Only a number is wanted: how many lines in these records contain the word "docs"?
○ ○ ○ ○
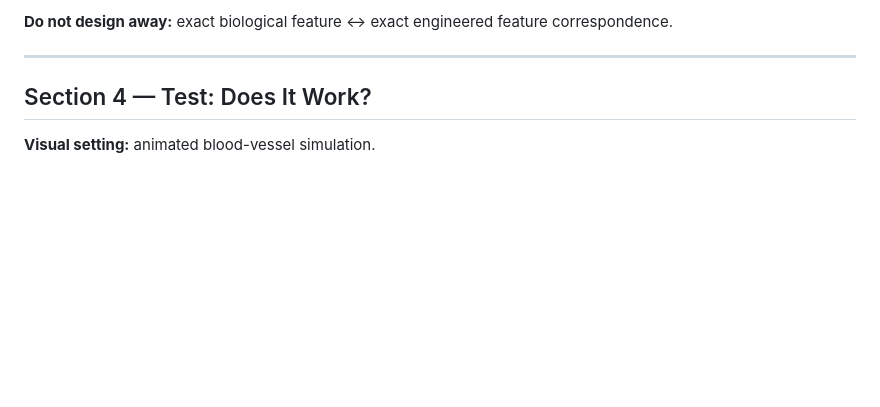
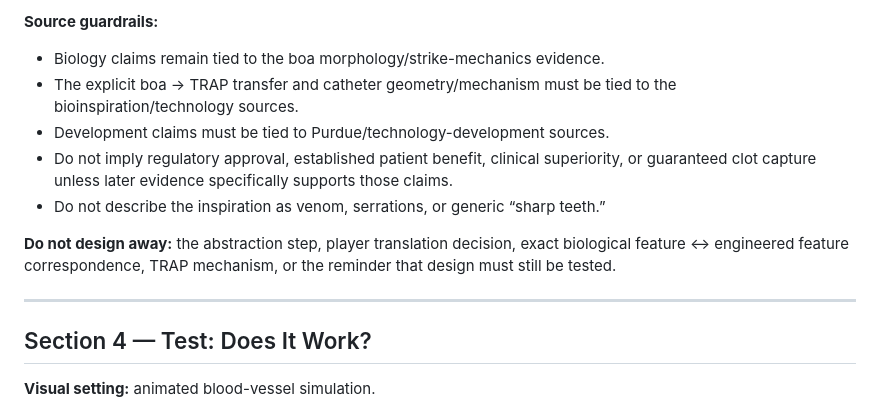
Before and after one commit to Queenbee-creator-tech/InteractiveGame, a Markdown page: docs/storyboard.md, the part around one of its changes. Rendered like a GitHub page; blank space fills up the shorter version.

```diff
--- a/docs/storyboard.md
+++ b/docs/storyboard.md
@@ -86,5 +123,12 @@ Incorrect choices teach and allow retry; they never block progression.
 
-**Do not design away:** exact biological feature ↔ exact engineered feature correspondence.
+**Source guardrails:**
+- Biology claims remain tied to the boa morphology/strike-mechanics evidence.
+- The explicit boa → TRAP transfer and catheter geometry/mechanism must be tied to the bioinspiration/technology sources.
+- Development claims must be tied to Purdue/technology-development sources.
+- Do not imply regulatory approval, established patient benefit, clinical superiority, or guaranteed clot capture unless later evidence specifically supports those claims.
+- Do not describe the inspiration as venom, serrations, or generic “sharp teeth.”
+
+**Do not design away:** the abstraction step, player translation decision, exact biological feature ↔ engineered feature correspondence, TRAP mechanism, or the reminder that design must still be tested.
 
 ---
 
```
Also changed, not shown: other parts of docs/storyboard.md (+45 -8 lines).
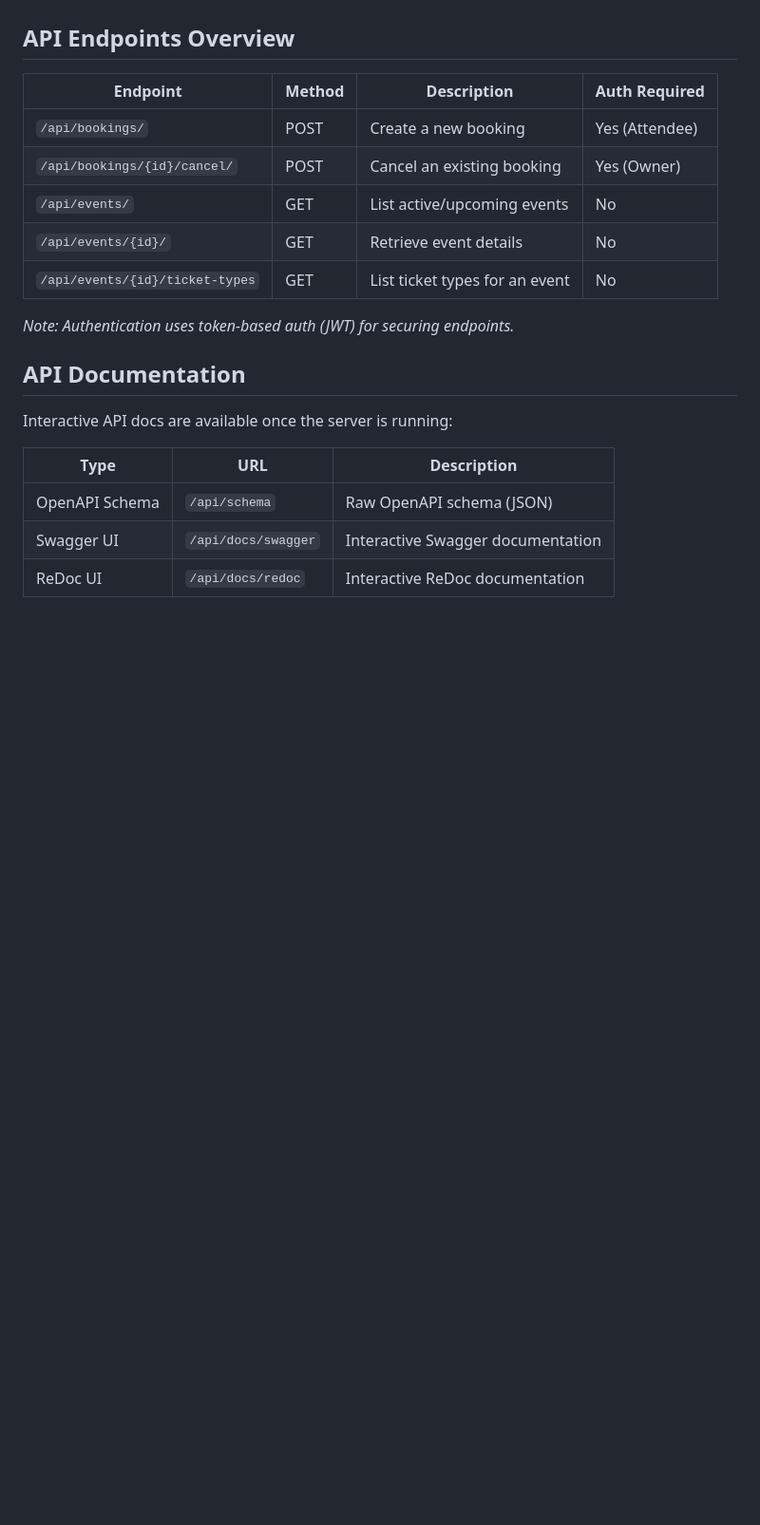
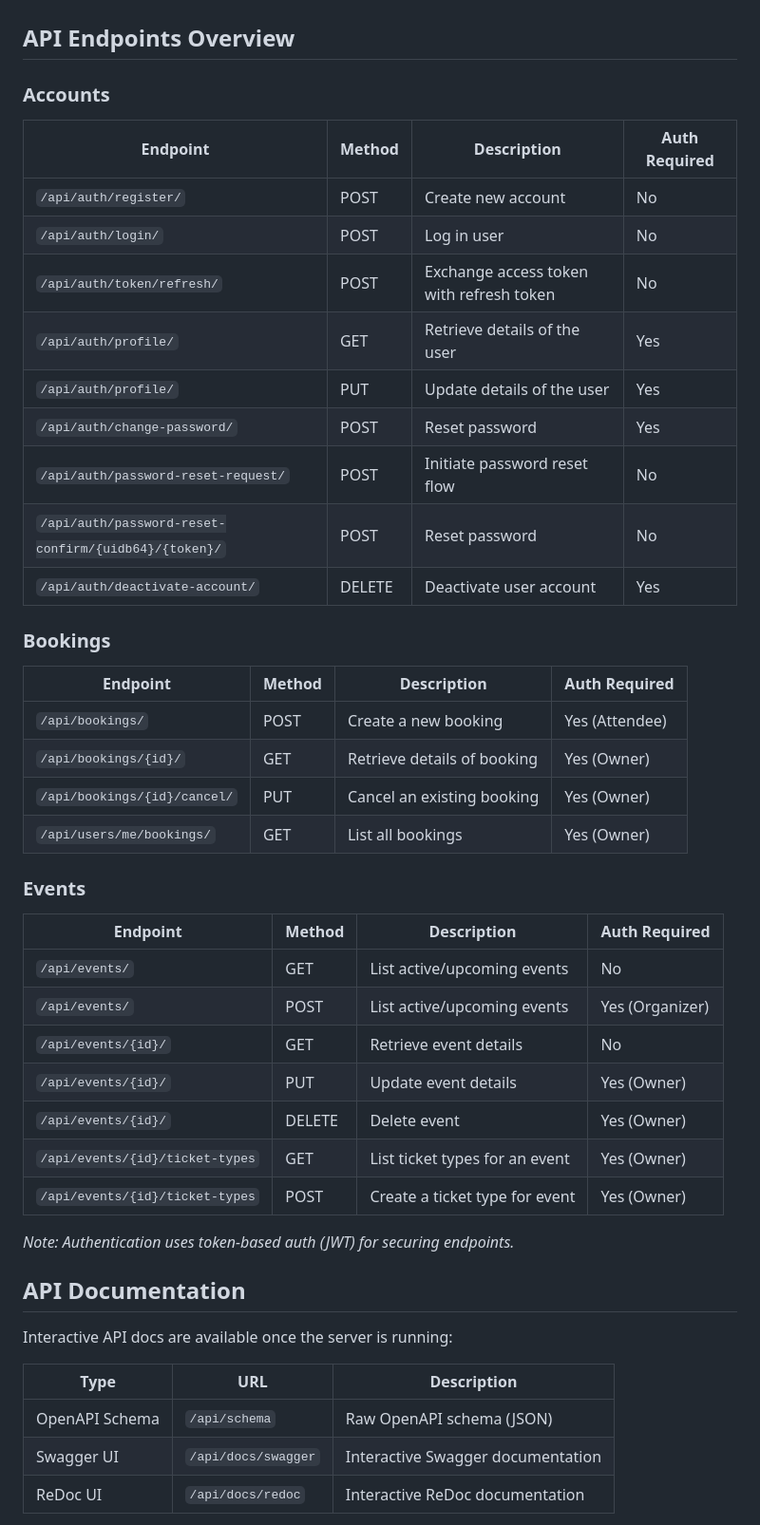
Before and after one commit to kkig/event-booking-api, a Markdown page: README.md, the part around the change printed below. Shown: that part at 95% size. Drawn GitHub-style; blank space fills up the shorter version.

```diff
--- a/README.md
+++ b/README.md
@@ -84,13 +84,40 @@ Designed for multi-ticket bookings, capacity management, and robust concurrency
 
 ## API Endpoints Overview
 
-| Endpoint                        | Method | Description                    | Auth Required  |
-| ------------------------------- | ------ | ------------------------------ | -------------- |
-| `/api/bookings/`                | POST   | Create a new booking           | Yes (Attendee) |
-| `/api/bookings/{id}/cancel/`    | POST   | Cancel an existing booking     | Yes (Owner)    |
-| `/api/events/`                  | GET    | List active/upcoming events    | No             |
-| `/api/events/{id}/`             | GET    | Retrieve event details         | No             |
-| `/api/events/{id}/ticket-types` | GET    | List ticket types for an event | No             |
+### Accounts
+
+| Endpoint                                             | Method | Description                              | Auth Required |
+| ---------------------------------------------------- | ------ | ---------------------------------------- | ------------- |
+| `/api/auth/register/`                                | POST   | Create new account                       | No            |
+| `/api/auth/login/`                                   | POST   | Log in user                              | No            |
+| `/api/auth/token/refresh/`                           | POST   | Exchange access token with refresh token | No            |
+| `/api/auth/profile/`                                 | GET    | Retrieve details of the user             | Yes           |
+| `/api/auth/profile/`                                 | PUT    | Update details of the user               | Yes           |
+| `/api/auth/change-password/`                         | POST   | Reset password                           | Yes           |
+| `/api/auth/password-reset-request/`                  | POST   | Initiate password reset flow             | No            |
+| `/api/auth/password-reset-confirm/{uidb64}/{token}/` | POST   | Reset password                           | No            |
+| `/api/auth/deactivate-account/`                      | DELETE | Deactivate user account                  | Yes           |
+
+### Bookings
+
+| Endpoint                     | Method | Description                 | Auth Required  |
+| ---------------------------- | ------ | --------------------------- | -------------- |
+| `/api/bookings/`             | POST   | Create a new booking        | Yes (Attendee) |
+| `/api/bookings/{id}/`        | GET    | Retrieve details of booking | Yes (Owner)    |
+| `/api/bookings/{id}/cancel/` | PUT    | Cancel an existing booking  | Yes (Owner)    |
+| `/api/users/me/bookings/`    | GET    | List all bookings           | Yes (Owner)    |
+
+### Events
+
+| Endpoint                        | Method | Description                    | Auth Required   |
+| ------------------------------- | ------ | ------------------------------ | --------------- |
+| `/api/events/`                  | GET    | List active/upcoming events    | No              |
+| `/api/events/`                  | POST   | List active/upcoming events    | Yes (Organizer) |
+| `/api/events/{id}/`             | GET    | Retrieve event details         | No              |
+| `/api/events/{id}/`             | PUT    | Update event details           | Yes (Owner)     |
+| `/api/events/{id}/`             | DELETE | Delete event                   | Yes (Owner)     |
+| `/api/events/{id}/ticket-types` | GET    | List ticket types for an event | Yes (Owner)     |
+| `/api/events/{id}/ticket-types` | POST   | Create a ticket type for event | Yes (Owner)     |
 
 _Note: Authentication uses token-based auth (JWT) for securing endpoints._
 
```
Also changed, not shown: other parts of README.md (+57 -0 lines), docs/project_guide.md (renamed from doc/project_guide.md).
○ ○ ○ ○
**RESULT FOR THIS TASK**
5